If clubs are given points deduction for going into administration, why not issue a similar penalty for the kind of overspending that can often lead to financial meltdown? It's important to remember that Financial Fair Play is not just for the oil-rich giants of Europe—it is to prevent the another Portsmouth or Leeds-style implosion. 

Matt Dunham/Associated Press

The wooly and imprecise FFP sanctions are also subject to appeal. Not only can the club in question launch an appeal against the punishment—which, in light of the suspension of Barcelona's recent transfer ban, seems like an effective way of quashing the sanctions—but those clubs who are "directly affected" can also appeal if the punishment is deemed to be too lenient.

As an example, The Guardian note that Everton or Arsenal might lodge an appeal with UEFA if they think City have escaped lightly. It sounds like the lack of strong boundaries and the make-it-up-as-we-go-along punishments will be a breeding ground for endless appeals, loopholes and litigious battles.

The concept of FFP itself is also rife with problems. Clubs like Chelsea, Manchester City and PSG—who have grown rapidly through considerable investment before the rules came into effect—are essentially "locked in" to a band of Europe's elite. No other club will be able to rise and challenge the hegemony at the top of the European game because FFP—when enforced—prohibits that kind of unsustainable growth.

Furthermore, there is the problem of clubs using their connections to circumvent UEFA's "break even" test. Man City, for example, have a lucrative £400 million deal in place with Etihad Airlines, while PSG are paid an incredible €200 million per season by the Qatar Tourism Authority.

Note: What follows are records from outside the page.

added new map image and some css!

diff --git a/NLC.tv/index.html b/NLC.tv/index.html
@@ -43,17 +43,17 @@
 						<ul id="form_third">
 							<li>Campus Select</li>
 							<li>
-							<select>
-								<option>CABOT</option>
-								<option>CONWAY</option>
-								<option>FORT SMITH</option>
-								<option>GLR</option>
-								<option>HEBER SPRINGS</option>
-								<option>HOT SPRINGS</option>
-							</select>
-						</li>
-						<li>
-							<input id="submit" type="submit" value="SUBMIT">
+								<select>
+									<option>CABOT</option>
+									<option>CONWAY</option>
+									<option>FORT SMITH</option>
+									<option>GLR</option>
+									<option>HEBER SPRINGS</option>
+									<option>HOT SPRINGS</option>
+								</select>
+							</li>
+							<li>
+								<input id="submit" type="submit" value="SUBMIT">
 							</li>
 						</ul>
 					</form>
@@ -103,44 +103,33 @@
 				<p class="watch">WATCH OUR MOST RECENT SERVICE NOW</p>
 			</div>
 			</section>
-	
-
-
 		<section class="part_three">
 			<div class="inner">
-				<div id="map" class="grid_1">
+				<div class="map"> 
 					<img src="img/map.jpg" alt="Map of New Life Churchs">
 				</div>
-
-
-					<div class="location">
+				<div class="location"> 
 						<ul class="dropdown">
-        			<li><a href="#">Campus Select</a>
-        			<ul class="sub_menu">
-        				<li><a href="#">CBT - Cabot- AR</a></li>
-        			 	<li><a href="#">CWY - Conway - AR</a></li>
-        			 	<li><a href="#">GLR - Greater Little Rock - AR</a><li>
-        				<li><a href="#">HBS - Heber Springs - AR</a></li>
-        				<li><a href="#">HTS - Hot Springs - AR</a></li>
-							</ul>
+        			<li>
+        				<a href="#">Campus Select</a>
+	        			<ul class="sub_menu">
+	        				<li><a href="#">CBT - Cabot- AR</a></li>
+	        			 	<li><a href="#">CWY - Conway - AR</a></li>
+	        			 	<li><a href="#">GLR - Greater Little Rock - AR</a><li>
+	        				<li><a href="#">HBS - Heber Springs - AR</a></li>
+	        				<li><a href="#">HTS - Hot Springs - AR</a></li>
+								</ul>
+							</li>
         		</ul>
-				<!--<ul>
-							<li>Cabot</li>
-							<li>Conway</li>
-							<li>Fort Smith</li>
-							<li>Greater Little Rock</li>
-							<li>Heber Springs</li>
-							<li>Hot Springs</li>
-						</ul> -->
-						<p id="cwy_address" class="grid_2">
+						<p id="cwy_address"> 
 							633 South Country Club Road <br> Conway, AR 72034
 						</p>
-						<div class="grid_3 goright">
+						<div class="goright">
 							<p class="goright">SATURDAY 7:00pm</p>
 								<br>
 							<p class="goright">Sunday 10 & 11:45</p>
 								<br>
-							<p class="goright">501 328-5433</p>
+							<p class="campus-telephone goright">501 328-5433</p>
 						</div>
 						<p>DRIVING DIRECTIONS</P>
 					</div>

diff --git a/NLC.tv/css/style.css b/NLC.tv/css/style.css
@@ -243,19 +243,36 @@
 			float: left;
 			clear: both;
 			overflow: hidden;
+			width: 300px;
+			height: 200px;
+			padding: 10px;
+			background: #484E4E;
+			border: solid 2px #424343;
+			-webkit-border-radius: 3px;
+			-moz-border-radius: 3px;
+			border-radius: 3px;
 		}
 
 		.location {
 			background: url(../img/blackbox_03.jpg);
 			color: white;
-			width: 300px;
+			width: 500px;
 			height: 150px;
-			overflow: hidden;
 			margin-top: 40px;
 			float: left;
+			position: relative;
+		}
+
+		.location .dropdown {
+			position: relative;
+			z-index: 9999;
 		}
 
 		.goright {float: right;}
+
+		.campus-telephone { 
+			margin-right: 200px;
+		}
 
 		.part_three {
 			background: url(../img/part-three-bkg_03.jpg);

Both businesses have close links with the respective owners of their clubs, creating the impression that they are effectively paying themselves large amounts to help their turnover exceed expenditure.  

Whether the two clubs are breaking UEFA's "related party" rules with these big-money sponsorship deals forms a large part of the debate concerning their punishment. 

Lionel Cironneau/Associated Press

Le Parisien (via The Daily Mail) are saying that a desire to fall in line with FFP will curb PSG's "outrageous" summer spending plans, but this report is based on the supposition that the Ligue 1 leaders are actually concerned with acquiescing to FFP. Until a stiffer punishment is brought in, they will surely have bigger fish to fry, such as the controversial French 75 percent tax law that will seriously compromise their ability to attract the best talent in Europe.

Incidentally, FFP makes no provisions for the new tax law which could massively inflate Ligue 1 wages.

FFP is in its infancy and UEFA are clearly taking baby steps towards "helping" its domestic members become more sustainable. Perhaps this is a wise approach, as issuing points deductions to clubs who are ultimately successful and making money for Europe's governing body might seem draconian. But if they wish to actually change the financial model of the big spenders, UEFA need to show some teeth. 


Follow me on Twitter @RyanJayBailey